» REQUIRED ACTION
List each line of the data that holds the string "collision", please.

» LISTED ENTRIES

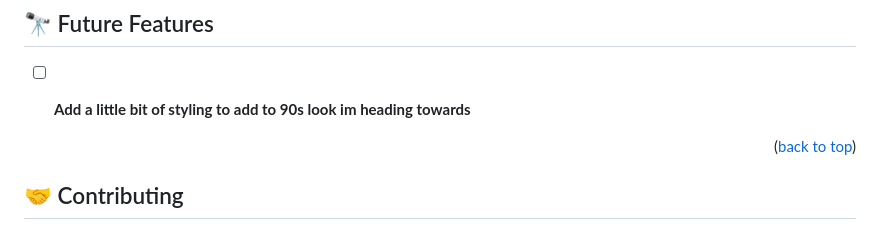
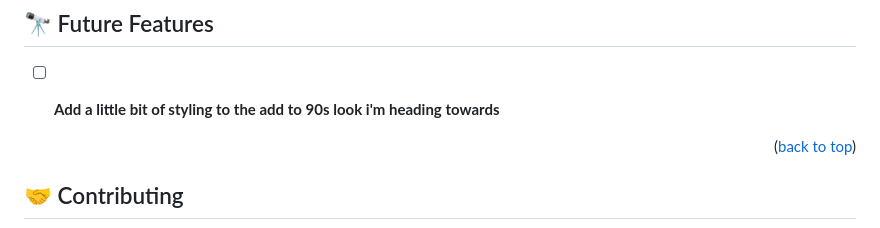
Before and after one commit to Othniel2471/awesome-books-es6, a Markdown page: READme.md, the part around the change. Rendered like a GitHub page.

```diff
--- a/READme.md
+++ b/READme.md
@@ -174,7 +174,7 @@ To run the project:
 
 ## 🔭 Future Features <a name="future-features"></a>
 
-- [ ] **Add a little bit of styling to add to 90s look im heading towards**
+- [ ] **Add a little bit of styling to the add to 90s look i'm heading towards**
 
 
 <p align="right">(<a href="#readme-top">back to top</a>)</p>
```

--

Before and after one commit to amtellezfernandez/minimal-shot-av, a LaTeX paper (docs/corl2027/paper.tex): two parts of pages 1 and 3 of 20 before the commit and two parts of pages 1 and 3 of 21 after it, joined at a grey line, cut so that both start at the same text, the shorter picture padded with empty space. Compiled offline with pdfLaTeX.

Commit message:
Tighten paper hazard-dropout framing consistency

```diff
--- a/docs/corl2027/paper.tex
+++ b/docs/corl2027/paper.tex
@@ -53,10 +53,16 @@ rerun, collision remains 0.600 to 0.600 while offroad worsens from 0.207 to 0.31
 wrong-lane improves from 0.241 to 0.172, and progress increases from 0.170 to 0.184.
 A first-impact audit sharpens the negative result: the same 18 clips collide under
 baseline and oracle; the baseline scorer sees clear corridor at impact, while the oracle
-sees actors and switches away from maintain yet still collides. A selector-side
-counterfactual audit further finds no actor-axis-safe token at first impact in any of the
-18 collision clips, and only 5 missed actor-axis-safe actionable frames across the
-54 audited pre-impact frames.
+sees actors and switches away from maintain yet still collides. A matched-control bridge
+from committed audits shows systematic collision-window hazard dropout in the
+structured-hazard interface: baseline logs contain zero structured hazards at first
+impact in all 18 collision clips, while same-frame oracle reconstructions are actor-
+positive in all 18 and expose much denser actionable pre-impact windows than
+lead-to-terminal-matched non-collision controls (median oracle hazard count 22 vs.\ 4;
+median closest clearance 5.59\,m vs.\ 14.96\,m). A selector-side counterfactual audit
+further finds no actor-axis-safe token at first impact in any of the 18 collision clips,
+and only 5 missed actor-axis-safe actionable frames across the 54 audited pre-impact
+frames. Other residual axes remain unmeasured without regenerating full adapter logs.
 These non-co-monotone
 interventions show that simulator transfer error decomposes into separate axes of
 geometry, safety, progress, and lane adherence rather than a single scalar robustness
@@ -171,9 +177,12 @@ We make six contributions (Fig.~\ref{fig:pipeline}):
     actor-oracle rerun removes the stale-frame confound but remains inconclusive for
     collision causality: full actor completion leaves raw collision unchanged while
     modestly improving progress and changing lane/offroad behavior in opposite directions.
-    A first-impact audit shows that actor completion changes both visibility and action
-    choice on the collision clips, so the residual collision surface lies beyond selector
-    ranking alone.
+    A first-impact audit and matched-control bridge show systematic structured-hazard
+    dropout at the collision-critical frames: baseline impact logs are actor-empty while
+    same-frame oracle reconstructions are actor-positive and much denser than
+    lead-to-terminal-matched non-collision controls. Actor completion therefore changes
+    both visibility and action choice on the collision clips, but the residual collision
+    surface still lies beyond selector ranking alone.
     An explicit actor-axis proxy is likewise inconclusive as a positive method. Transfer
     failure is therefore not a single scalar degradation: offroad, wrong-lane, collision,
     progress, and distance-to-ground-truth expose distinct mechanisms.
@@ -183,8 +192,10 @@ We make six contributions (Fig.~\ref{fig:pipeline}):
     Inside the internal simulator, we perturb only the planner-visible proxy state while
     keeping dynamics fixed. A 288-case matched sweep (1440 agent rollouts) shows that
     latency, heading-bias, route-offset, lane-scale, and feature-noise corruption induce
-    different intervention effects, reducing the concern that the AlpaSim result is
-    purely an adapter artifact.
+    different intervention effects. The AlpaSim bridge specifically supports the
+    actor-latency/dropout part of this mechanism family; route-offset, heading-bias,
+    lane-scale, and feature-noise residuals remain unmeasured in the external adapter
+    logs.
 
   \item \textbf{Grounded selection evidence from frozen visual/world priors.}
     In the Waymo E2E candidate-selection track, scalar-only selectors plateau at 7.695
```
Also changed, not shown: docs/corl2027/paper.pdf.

==

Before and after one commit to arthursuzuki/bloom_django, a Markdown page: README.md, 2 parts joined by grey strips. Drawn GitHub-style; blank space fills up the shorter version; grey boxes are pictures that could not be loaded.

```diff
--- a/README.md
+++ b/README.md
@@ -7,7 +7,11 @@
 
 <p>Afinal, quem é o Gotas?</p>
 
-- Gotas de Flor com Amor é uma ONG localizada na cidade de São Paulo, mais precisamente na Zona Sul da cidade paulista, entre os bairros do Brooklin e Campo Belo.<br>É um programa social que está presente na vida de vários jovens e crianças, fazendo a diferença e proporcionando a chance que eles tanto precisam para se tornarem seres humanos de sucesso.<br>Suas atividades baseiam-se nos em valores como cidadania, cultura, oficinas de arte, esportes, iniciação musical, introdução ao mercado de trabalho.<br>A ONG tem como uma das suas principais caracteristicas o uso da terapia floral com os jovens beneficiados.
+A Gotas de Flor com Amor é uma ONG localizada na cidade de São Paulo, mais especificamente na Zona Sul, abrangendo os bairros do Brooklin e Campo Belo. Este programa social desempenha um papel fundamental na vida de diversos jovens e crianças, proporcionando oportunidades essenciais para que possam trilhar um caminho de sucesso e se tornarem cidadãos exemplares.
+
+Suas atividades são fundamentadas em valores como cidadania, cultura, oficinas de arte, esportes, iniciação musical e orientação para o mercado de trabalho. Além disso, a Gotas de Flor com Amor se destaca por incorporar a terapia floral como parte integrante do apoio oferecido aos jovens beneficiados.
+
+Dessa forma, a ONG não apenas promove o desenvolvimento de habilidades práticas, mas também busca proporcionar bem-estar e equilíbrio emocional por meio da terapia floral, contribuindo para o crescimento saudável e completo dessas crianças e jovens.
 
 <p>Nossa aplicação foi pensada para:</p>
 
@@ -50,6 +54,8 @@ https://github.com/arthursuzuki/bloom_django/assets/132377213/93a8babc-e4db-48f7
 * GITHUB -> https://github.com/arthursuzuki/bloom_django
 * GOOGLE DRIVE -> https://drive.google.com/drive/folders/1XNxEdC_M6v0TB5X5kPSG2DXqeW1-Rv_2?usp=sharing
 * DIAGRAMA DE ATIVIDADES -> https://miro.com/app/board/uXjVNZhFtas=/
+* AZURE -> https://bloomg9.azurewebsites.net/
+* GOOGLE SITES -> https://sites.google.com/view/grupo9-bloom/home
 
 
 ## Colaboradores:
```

» RESPONSE
@@ -53,10 +53,16 @@ rerun, collision remains 0.600 to 0.600 while offroad worsens from 0.207 to 0.31
-18 collision clips, and only 5 missed actor-axis-safe actionable frames across the
+from committed audits shows systematic collision-window hazard dropout in the
+impact in all 18 collision clips, while same-frame oracle reconstructions are actor-
+lead-to-terminal-matched non-collision controls (median oracle hazard count 22 vs.\ 4;
+further finds no actor-axis-safe token at first impact in any of the 18 collision clips,
     collision causality: full actor completion leaves raw collision unchanged while
-    choice on the collision clips, so the residual collision surface lies beyond selector
+    dropout at the collision-critical frames: baseline impact logs are actor-empty while
+    lead-to-terminal-matched non-collision controls. Actor completion therefore changes
+    both visibility and action choice on the collision clips, but the residual collision
     failure is therefore not a single scalar degradation: offroad, wrong-lane, collision,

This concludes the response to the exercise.